--- Dataset entries ---
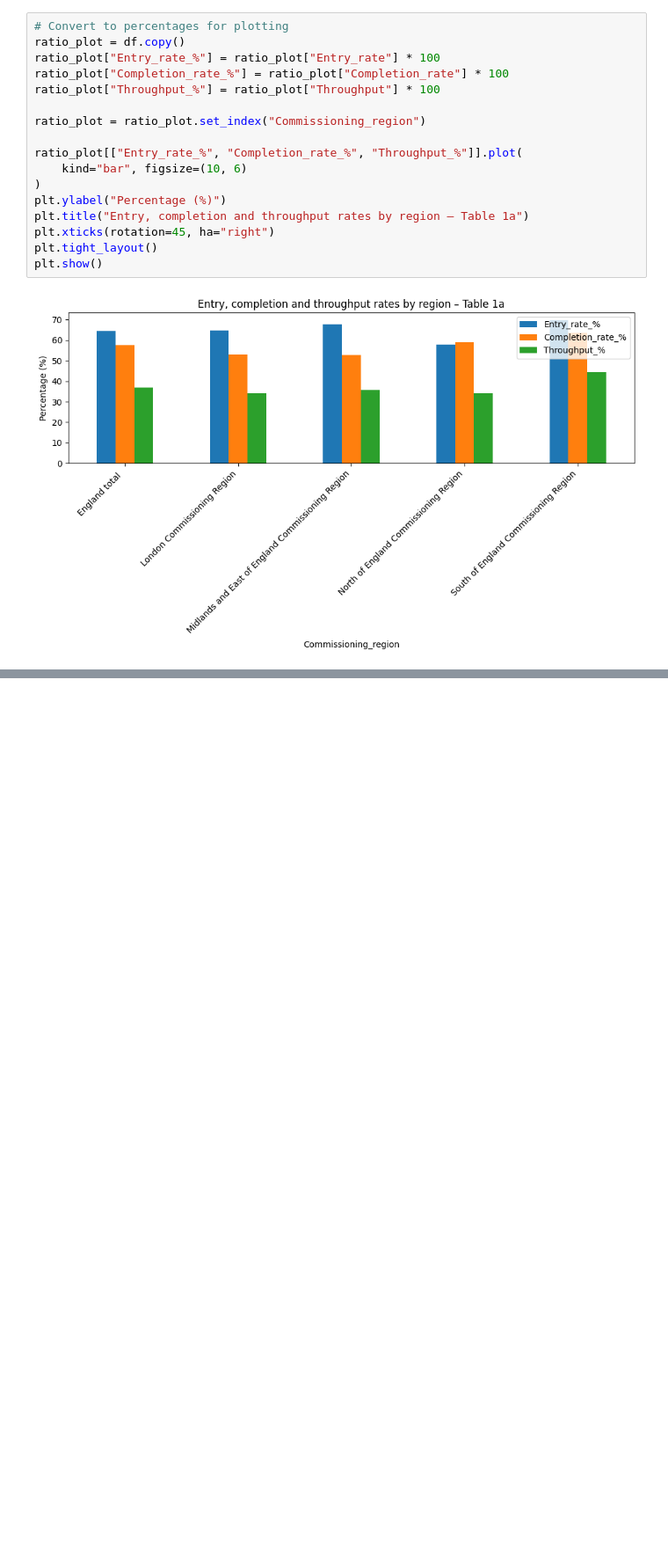
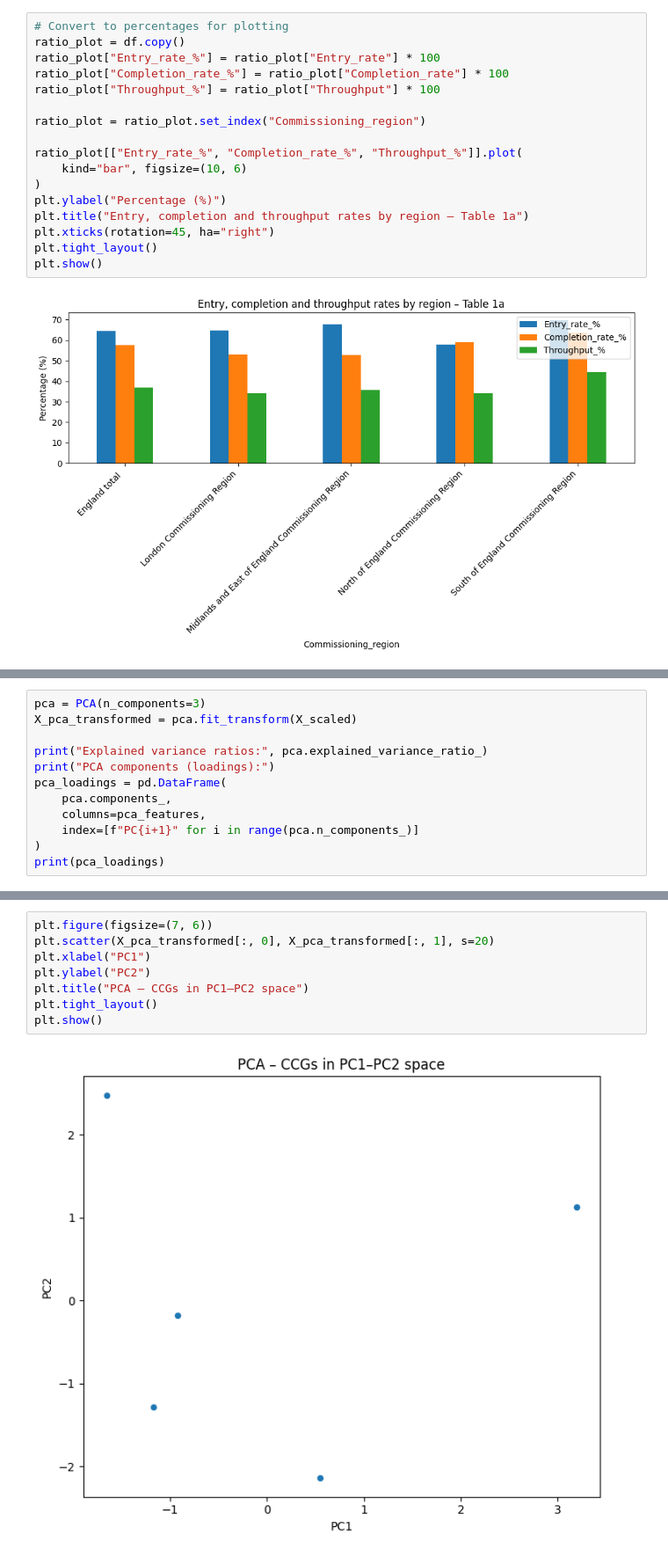
Before and after one commit to DarthJkid/IAPT-Data-Mining-Mini-Project, a Jupyter notebook: 1A_Plotting.ipynb, the cells around one changed output, grey strips where cells are left out. Shown: that part at 88% size. Drawn from its saved outputs; the diff is of its cells as text; blank space fills up the shorter version.

```diff
--- a/1A_Plotting.ipynb
+++ b/1A_Plotting.ipynb
@@ -180,0 +154,12 @@ plt.show()
+# %%
+pca = PCA(n_components=3)
+X_pca_transformed = pca.fit_transform(X_scaled)
+
+print("Explained variance ratios:", pca.explained_variance_ratio_)
+print("PCA components (loadings):")
+pca_loadings = pd.DataFrame(
+    pca.components_,
+    columns=pca_features,
+    index=[f"PC{i+1}" for i in range(pca.n_components_)]
+)
+print(pca_loadings)
@@ -180,0 +178,10 @@ plt.show()
+# %%
+plt.figure(figsize=(7, 6))
+plt.scatter(X_pca_transformed[:, 0], X_pca_transformed[:, 1], s=20)
+plt.xlabel("PC1")
+plt.ylabel("PC2")
+plt.title("PCA – CCGs in PC1–PC2 space")
+plt.tight_layout()
+plt.show()
+# %% [output]
+[figure, added]
```
Also changed, not shown: parts of 4 cells of this notebook, 1 other file.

--- What the exercise asks ---
Locate the word "print" in the records above, and return each line that has it.

--- Worked solution ---
+print("Explained variance ratios:", pca.explained_variance_ratio_)
+print("PCA components (loadings):")
+print(pca_loadings)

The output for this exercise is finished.